Task objective –
Repeat the data in full. Drop every picture.
"""
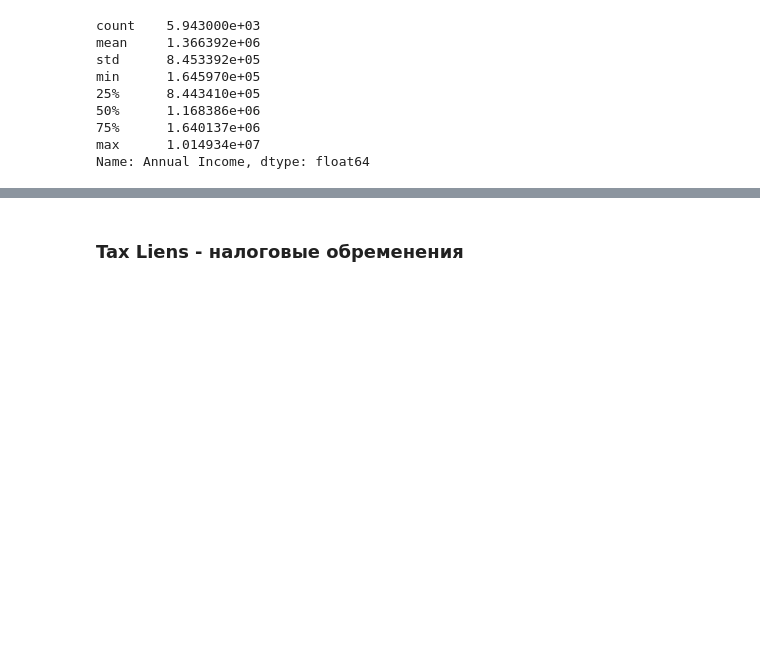
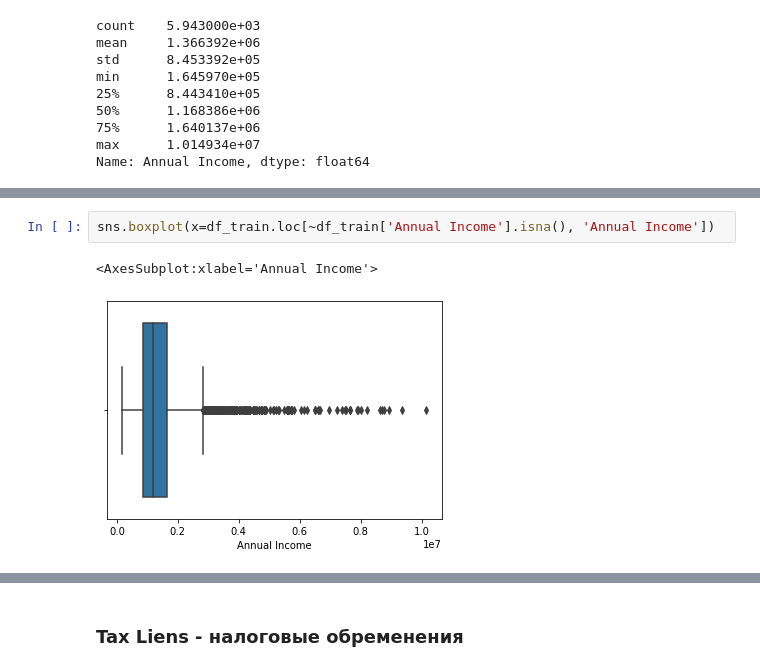
Before and after one commit to alex-chin/GB_LIBS_DS2, a Jupyter notebook: course_project/finBUM.ipynb, the cells around one changed output, grey strips where cells are left out. Cells and saved outputs as stored; diff of their text form; blank space fills up the shorter version.

```diff
--- a/course_project/finBUM.ipynb
+++ b/course_project/finBUM.ipynb
@@ -265,0 +317,5 @@ first_look(df_train['Annual Income'])
+# %%
+sns.boxplot(x=df_train.loc[~df_train['Annual Income'].isna(), 'Annual Income'])
+# %% [output]
+<AxesSubplot:xlabel='Annual Income'>
+[figure, added]
```
Also changed, not shown: parts of 86 cells of this notebook, 15 other files.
"""
Your solution –
Before and after one commit to alex-chin/GB_LIBS_DS2, a Jupyter notebook: course_project/finBUM.ipynb, the cells around one changed output, grey strips where cells are left out. Cells and saved outputs as stored; diff of their text form; blank space fills up the shorter version.

```diff
--- a/course_project/finBUM.ipynb
+++ b/course_project/finBUM.ipynb
@@ -265,0 +317,5 @@ first_look(df_train['Annual Income'])
+# %%
+sns.boxplot(x=df_train.loc[~df_train['Annual Income'].isna(), 'Annual Income'])
+# %% [output]
+<AxesSubplot:xlabel='Annual Income'>
+[figure, added]
```
Also changed, not shown: parts of 86 cells of this notebook, 15 other files.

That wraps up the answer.